But between modeling sessions, it was Valadon who sought to capture the movements and gestures of her family, friends, and neighbors in Montmartre, the working-class district where she lived nearly her entire life. Having sketched since age nine, Valadon began to draw and paint the human figure with growing seriousness, focusing on women and children in her economically precarious, socially marginal, and culturally vibrant community. Using graphite and charcoal, pastel and oil paint, she studied the members of the hardscrabble households in the area—in particular, her own. In works such as Two Studies of Maurice Utrillo Nude Drying Himself (c. 1892–94), Valadon pictures the frail limbs and stooped posture of her young son with narrow, angular lines that emphasize his bony frame. Maurice appears vulnerable yet resilient, like the domestic and service workers who populated his mother’s drawings.
Parisians had their first opportunity to view works by Valadon in 1894, when she exhibited five drawings at the prestigious Salon de la Société National des Beaux-Arts. She had been encouraged to participate in the Salon by a colleague and patron, the artist Edgar Degas. “From time to time in my dining room,” Degas wrote to Valadon after purchasing a work of hers, “I look at your drawing in red pencil, still hanging, and I always say to myself: ‘This devil…had the genius of drawing.’ Why don’t you show me something else?” Through her friendship with Degas, Valadon soon did embark on something else: printmaking.
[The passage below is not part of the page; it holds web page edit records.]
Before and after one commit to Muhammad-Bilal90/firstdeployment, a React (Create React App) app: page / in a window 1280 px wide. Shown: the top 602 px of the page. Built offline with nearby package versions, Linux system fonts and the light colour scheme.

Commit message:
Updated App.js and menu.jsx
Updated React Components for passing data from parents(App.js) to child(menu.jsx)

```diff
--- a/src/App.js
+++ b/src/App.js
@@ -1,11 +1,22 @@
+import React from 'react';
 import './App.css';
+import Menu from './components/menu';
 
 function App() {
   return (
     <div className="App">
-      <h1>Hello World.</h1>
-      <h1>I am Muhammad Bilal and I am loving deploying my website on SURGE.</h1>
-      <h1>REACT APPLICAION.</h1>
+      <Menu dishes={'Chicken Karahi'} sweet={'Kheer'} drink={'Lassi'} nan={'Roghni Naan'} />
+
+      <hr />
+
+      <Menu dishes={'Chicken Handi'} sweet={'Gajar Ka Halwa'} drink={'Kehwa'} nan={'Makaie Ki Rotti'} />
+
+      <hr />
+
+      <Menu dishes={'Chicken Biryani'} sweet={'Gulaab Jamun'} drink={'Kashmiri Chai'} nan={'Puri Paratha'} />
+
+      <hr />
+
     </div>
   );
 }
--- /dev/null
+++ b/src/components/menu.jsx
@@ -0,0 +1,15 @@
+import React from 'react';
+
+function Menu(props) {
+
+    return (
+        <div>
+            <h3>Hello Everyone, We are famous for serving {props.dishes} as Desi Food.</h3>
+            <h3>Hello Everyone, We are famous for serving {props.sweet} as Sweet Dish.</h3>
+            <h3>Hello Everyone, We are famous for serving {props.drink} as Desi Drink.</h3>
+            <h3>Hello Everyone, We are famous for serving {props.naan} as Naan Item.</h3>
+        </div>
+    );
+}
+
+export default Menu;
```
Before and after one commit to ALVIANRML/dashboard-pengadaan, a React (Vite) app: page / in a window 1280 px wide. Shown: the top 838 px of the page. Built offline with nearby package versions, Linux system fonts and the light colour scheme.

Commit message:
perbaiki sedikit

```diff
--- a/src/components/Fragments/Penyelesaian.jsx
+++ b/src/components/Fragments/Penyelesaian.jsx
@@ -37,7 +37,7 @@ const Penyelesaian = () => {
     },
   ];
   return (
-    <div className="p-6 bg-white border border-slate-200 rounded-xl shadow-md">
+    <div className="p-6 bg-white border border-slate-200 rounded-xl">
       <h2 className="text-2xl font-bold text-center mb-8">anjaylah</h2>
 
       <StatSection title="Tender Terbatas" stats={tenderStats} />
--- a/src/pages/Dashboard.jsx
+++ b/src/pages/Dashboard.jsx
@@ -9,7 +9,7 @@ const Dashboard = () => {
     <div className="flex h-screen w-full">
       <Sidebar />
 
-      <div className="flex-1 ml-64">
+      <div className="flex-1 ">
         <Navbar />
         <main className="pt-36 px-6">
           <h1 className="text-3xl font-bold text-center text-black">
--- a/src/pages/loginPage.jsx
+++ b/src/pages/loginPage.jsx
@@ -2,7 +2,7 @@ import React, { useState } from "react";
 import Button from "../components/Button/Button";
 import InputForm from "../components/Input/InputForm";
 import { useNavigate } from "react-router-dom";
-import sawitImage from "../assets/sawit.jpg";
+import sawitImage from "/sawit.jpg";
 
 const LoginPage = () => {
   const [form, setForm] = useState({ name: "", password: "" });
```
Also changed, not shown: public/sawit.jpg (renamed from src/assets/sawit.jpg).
Her swift mastery of the medium is evident in an etching from 1895, Catherine Nude Combing Her Hair. Wielding the etching needle like a pencil, Valadon renders an intimate moment in a bare apartment with firm lines, insistent shading, and repeated forms. From the curved contours of the tub and the bowl to the rounded buttocks, stomach, and breasts of the figure between them, recurring shapes connect the body of the model—posed by a local cleaning woman named Catherine—to the everyday objects around her.
Valadon returned to a similar theme in Marie Bathing with a Sponge (1908), though she used a different printmaking technique: drypoint. With drypoint, a needle is used to incise lines on a metal plate. While in etching the raised edges alongside these incised marks are scraped away, in drypoint the edges are maintained so as to generate lines of different widths and textures. Valadon capitalizes on the full potential of drypoint in this work, describing the figure, tub, and garment with an array of lines that are variously thin and thick, hard and soft, dense and sparse. Notably, wide and downy contours encircle the figure, defining her raised arm, curled back, and bent legs. With these contours, the artist both attracts and obstructs the eye, accentuating the supple physique of the nude model while at the same time creating a potent visual barrier between model and viewer.
Indeed, this duality in Valadon’s extensive drawn, printed, and painted body of work has led critics and scholars to propose that the artist developed a radically modern approach to the female nude, one shaped by her gender and class identification with her subjects. To Valadon, familiar with the risks and rewards of self-exposure through modeling, every line was informed by complexity and consequence.
Annemarie Iker, Mellon-Marron Research Consortium Fellow, Department of Drawings and Prints